■ **Difference listings**

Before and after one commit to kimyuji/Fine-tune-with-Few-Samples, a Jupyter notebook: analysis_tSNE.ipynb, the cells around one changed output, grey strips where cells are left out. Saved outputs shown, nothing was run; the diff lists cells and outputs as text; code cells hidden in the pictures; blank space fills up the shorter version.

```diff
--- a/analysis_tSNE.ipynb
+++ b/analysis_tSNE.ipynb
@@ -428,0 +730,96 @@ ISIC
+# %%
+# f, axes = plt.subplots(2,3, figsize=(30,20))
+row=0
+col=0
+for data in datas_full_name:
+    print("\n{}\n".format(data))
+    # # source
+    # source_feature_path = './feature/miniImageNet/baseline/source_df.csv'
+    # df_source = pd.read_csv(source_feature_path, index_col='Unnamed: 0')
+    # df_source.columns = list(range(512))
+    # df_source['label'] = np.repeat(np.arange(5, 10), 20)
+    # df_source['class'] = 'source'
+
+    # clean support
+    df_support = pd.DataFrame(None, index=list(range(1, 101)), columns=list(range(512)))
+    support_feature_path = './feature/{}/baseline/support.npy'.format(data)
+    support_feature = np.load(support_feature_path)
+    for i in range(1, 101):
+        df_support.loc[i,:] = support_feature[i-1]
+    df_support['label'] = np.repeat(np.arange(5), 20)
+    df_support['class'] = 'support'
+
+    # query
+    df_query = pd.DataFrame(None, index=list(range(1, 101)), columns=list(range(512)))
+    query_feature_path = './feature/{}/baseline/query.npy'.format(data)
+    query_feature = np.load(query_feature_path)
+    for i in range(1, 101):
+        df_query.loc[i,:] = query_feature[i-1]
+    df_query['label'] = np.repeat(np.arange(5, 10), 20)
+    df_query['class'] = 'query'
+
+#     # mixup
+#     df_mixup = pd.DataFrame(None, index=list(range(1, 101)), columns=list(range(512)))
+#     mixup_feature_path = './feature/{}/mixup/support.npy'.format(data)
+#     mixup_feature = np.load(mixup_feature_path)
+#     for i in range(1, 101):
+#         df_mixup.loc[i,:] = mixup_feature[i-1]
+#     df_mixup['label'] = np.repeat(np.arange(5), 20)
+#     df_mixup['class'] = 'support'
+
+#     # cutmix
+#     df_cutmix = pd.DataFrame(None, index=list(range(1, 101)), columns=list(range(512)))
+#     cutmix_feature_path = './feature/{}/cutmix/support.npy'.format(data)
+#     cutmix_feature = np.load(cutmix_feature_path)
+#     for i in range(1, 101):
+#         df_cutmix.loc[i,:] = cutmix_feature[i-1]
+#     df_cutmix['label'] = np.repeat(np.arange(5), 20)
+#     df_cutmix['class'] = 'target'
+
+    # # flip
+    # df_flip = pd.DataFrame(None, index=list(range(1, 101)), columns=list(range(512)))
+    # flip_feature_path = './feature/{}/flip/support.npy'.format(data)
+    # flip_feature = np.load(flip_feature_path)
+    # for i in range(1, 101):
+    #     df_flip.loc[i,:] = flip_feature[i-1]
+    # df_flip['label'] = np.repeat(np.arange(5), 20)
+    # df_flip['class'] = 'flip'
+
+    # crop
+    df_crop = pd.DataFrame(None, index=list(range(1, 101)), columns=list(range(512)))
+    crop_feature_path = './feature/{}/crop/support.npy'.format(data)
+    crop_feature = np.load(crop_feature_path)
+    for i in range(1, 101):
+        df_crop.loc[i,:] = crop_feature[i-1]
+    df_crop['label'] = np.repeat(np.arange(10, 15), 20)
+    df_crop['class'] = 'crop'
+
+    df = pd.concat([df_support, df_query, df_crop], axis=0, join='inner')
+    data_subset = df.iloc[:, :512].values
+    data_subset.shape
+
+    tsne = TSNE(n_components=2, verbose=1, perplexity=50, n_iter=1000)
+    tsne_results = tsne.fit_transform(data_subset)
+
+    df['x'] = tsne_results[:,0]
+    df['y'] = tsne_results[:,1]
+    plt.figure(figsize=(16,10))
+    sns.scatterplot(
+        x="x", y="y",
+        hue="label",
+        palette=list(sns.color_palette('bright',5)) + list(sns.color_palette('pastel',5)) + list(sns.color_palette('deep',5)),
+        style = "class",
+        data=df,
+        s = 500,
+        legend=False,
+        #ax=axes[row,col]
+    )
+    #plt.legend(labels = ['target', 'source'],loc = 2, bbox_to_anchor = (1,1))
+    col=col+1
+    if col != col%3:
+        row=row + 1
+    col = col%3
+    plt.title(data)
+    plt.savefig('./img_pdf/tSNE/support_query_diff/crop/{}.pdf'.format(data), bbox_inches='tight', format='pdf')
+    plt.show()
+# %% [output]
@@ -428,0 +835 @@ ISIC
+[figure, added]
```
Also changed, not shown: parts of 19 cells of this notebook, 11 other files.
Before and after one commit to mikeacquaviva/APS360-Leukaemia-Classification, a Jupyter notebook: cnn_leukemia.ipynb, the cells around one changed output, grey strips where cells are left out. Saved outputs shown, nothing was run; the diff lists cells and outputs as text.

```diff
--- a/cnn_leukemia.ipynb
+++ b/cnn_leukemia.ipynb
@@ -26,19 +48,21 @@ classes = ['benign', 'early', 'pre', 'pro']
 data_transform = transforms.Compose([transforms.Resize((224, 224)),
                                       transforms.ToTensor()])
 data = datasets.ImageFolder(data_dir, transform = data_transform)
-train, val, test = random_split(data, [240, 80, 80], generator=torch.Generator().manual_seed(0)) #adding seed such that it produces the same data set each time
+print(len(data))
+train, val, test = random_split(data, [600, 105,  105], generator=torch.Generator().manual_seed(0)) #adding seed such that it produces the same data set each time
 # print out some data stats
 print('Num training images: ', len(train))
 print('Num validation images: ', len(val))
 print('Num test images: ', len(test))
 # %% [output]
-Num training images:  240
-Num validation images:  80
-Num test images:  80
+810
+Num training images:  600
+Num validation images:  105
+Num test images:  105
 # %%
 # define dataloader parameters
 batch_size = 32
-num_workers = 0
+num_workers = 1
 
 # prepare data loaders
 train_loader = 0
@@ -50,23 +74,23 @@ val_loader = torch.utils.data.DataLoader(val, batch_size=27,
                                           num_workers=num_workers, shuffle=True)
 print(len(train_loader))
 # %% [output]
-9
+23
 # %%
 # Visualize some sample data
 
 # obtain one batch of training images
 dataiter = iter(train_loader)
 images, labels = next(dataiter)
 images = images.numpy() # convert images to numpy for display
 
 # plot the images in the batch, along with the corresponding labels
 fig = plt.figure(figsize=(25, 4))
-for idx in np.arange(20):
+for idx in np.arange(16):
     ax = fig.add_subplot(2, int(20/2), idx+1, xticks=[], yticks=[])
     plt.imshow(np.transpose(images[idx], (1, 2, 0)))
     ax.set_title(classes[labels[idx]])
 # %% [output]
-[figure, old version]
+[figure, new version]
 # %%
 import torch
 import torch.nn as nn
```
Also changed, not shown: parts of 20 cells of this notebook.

■ **Exercise directions**
If a line above includes the string "format", pick it out.

■ **Answer to this problem**
+    print("\n{}\n".format(data))
+    support_feature_path = './feature/{}/baseline/support.npy'.format(data)
+    query_feature_path = './feature/{}/baseline/query.npy'.format(data)
+#     mixup_feature_path = './feature/{}/mixup/support.npy'.format(data)
+#     cutmix_feature_path = './feature/{}/cutmix/support.npy'.format(data)
+    # flip_feature_path = './feature/{}/flip/support.npy'.format(data)
+    crop_feature_path = './feature/{}/crop/support.npy'.format(data)
+    plt.savefig('./img_pdf/tSNE/support_query_diff/crop/{}.pdf'.format(data), bbox_inches='tight', format='pdf')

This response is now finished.